VW Touareg Hybrid: the new oily bits
The new Touareg is more than just a cosmetic facelift. Underneath, 47kg has been saved from the suspension largely through substituting aluminium for the previous car’s steel. Further changes include wider front and rear tracks and 72 extra litres in the boot. The cabin has also been stretched, updated and redesigned, creating a more functional, better equipped place to sit.
On the road, VW’s engineers have provided us with a car that is almost unrecognisable compared with the last model. Body roll is minimal, with pitch and yaw all but eliminated due to chunkier anti-roll bars. Equally, early understeer and brake dive have been culled.

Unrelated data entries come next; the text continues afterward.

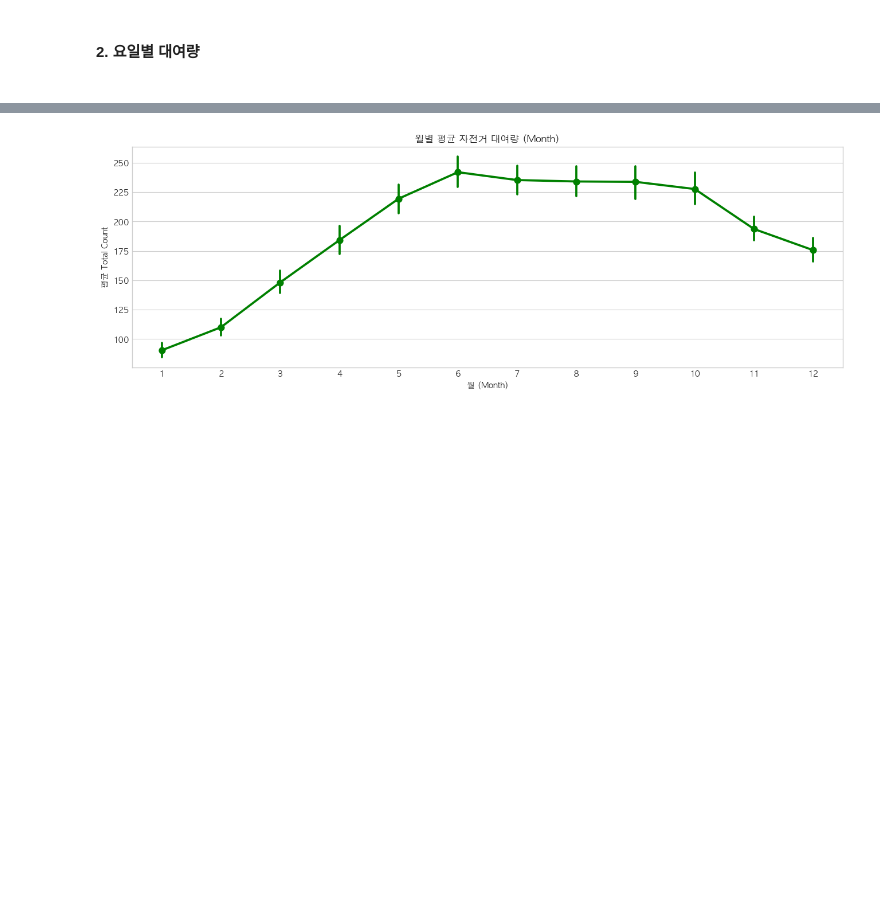
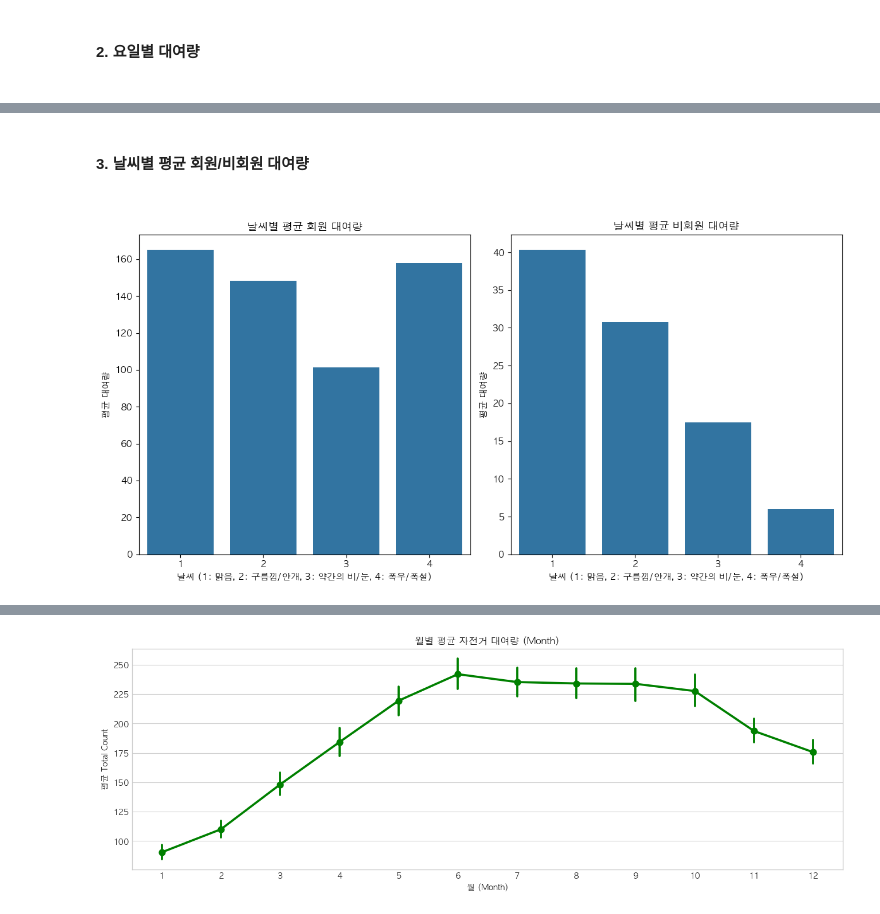
Before and after one commit to 90heum/trainEDA-PredictiveModeling, a Jupyter notebook: 미션1_4팀_마정흠.ipynb, the cells around one changed output, grey strips where cells are left out. Drawn from its saved outputs; the diff is of its cells as text; code cells hidden in the pictures; blank space fills up the shorter version.

```diff
--- a/미션1_4팀_마정흠.ipynb
+++ b/미션1_4팀_마정흠.ipynb
@@ -248,0 +236,24 @@ plt.show()
+# %% [markdown]
+<h4>3. 날씨별 평균 회원/비회원 대여량<h4>
+# %%
+# 날씨(weather)에 따른 회원/비회원 평균 대여량 비교 (막대 그래프)
+plt.figure(figsize=(12, 6))
+
+# 등록 사용자 (회원)
+plt.subplot(1, 2, 1)
+sns.barplot(x='weather', y='registered', data=train, ci=None)
+plt.title('날씨별 평균 회원 대여량')
+plt.ylabel('평균 대여량')
+plt.xlabel('날씨 (1: 맑음, 2: 구름낌/안개, 3: 약간의 비/눈, 4: 폭우/폭설)')
+
+# 비등록 사용자 (비회원)
+plt.subplot(1, 2, 2)
+sns.barplot(x='weather', y='casual', data=train, ci=None)
+plt.title('날씨별 평균 비회원 대여량')
+plt.ylabel('평균 대여량')
+plt.xlabel('날씨 (1: 맑음, 2: 구름낌/안개, 3: 약간의 비/눈, 4: 폭우/폭설)')
+
+plt.tight_layout() # 그래프 간격 자동 조정
+plt.show()
+# %% [output]
+[figure, added]
```
Also changed, not shown: parts of 20 cells of this notebook.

Steering is still on the light side, but is more direct and easier to moderate than the previous generation.
Yet the system is far from perfect; the eight-speed auto can be hesitant and jerky, with the brakes feeling artificial and spongy when trying to combine both mechanical and regenerative deceleration. The fundamental switch between electric and petrol motors can on occasion prove jerky.
How does the new VW Touareg ride?
That is not to say that the VW Touareg Hybrid itself is a bad car, far from it; although it lacks the sporting edge of an X5 or Range Rover Sport, it rides much better than both. If one is so inclined one can spec a Touarge with adjustable air suspension, giving the option of either comfort or sport mode, which lowers and stiffens the entire set-up.
For those who want to wallow in lots and lots of mud, you may also specify the 4XMotion off-road pack, which increases wheel travel, ride height, fording depth and so forth. But we’d rather save the money and have the sat-nav and panorama sunroof.
Aside from the attraction of a nice smug look whilst silently wafting around town, there is sadly very little reason to recommend the hybrid Touareg over its diesel sibling. The TDI is more economical, significantly lighter, faster accelerating, has a higher top speed and is £18,000 cheaper.
That’s a helluva lot of money for a smug grin. So while we’re impressed by the new hybrid, it’s hard to recommend it over the diesel.